Deep Fried Masters
We have seen our fair share of baking competitions over the years. Desserts are delicious after all. However, they are not the only way you can increase your waistline. What would the world of gaining weight be without that oh so delicious form of cooking: deep frying. French fries, onion rings, fried chicken. It is impossible to prepare food that way and have it not taste good.
Knowing this, Deep Fried Masters celebrates the inventiveness of the frying arts. Traveling from one state fair to the next, the show features eight competitors trying to impress a panel of state fair frying legends. Scoring is based on categories such as skill and inventiveness, plus it includes creations like the fried margarita. Brilliantly honest, Deep Fried Masters knows full well how silly it is. It is refreshing in an ironic way, considering its subject.
Anthony Bourdain’s Parts Unknown
With the recent death of Anthony Bourdain, the world of food television has lost one of its best and most enduring stars. Bourdain was a phenomenon in his own right. He was consistently honest, opinionated, curious and passionate. Always himself, he struck a chord with audiences. Because of this, his show has created countless imitators. Though none of them were able to reach the level of sincerity Bourdain did.
Parts Unknown is the third iteration of the format tailored made for Bourdain’s personality. Consequently, Bourdain travels around the world to “eat and drink with people without fear and prejudice.” As a result, the people on screen open up about the lives they live. They talk about the hardships of their everyday life and the joys of their family. Episodes ranged from drunkenly rambunctious to heartbreaking and truthful. Also, it covered locations previously ignored by American television and as a result, brought the world and its inhabitants a little closer. Bourdain searched for the common ground in all of us and the influence he had on culture should never be underestimated.
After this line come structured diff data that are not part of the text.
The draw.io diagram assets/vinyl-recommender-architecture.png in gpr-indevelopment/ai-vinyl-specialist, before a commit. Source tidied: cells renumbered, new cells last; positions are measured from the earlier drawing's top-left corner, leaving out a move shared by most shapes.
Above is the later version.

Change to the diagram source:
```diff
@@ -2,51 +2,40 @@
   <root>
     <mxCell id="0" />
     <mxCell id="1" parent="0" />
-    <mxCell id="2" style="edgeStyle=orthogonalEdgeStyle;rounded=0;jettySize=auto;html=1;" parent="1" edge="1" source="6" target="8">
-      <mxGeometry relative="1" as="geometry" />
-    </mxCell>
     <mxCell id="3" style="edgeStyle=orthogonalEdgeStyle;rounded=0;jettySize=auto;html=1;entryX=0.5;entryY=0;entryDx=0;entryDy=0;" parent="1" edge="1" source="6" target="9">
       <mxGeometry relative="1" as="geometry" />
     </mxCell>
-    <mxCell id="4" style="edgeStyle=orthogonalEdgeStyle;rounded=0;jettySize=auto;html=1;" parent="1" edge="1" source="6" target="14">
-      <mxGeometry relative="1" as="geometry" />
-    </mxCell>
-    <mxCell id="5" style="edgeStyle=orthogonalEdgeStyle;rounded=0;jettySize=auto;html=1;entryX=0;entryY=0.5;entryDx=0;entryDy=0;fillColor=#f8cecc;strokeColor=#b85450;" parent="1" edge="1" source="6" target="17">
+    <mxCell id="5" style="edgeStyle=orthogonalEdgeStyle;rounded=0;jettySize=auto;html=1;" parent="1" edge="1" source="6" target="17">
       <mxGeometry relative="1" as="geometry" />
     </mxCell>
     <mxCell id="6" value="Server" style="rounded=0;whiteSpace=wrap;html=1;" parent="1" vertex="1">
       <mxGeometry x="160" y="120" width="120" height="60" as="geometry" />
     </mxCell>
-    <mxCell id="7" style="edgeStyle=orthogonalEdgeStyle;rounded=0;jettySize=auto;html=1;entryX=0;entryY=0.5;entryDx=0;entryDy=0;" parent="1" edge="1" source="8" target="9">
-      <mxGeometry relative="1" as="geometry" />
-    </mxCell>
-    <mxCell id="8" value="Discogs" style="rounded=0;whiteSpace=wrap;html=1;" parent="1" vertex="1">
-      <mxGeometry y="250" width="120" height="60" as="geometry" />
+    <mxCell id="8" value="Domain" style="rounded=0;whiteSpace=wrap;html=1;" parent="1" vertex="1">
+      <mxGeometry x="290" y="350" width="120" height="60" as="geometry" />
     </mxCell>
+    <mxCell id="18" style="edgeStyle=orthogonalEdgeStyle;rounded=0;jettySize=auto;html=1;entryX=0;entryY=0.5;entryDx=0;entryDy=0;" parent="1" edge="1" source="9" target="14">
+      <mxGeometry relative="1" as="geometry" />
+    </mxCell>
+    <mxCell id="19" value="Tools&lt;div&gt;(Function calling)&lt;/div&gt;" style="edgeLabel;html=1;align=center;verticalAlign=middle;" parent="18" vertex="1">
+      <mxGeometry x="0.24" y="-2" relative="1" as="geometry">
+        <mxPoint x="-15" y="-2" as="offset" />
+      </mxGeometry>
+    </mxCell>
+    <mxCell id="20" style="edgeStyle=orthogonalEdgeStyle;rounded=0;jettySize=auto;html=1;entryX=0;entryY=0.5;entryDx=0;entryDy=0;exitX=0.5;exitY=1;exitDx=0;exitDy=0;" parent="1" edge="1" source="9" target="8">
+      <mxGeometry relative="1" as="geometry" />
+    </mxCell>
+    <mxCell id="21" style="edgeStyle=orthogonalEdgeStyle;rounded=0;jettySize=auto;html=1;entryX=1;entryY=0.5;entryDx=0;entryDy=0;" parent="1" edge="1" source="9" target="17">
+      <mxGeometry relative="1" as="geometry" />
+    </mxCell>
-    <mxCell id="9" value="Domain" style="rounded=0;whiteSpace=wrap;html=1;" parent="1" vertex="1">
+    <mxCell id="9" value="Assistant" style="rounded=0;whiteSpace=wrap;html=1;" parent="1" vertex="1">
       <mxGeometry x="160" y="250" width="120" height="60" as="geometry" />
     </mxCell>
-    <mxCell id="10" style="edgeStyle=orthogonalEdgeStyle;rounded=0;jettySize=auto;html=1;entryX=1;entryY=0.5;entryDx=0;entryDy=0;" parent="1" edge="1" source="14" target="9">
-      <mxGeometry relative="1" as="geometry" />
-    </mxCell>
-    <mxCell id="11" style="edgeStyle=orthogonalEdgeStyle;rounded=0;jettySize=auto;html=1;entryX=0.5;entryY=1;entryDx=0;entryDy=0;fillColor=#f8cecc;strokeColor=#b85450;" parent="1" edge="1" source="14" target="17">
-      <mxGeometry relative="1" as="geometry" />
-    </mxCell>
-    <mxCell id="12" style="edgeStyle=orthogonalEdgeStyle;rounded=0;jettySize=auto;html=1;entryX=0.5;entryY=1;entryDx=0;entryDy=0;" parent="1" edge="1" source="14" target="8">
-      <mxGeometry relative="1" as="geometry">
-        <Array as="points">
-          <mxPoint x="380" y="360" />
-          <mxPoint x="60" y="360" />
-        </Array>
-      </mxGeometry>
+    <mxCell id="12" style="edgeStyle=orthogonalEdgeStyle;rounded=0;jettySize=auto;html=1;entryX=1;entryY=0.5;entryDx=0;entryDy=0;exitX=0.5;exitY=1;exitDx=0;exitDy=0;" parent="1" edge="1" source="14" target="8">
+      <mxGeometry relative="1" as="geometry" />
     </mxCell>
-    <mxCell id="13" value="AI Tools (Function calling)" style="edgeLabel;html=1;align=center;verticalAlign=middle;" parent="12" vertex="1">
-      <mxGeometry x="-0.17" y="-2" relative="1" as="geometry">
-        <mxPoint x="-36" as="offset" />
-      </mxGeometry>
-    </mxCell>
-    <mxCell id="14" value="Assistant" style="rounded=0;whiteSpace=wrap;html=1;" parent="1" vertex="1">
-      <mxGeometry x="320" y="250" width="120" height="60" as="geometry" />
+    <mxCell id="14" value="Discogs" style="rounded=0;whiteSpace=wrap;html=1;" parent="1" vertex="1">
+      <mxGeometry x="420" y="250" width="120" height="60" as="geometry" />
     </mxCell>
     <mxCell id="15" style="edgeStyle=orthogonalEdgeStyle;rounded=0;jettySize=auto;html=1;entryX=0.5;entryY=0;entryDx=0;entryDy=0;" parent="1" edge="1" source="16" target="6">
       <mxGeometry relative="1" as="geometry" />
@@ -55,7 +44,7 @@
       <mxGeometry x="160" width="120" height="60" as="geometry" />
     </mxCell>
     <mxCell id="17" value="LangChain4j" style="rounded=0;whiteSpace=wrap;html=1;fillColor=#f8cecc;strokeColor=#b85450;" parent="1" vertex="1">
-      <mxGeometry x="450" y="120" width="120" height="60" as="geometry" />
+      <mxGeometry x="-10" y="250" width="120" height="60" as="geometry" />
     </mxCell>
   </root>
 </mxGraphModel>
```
What Makes the Best?
When considering which cooking shows on Netflix are the best, the question always boils down to what we like to watch ourselves. But more than anything, the pleasure of watching something that feels original transcends. With that in mind, here are the shows we consider the absolute best cooking shows on Netflix:
It does not often happen that we are confronted with shows that are truly unique. Ugly Delicious is one of those unique shows. Political without being boring. Weird without being unapproachable. Intensely personal, yet somehow utterly universal. For that reason, it shows the meaning food has to us. And as a result, it serves as an example of what food television might be ten years down the line.
Anthony Bourdain’s Parts Unknown
Even without the tragic events of recent weeks, Parts Unknown remains the gold standard of the travel-food hybrid format that has become so popular. Bourdain was a master in being unpretentious in front of the camera. His openness gave us some great television moments. Similarly, it also invited the viewer to come closer into a world that felt challenging before. Therefore, every episode felt original in its own way. And if you have not seen the show yet, now might be the best time to start.
Cooking can be a daunting activity. Even when you only cook for yourself, there is always the risk that you end up ruining dinner. And with so many shows pretending that cooking is as comfortable as pie, it is refreshing to see a show celebrating failure. Almost all of us get inspired now and then. But we get pulled back by reality. As such, the show is not only funny in its results; it is also very relatable.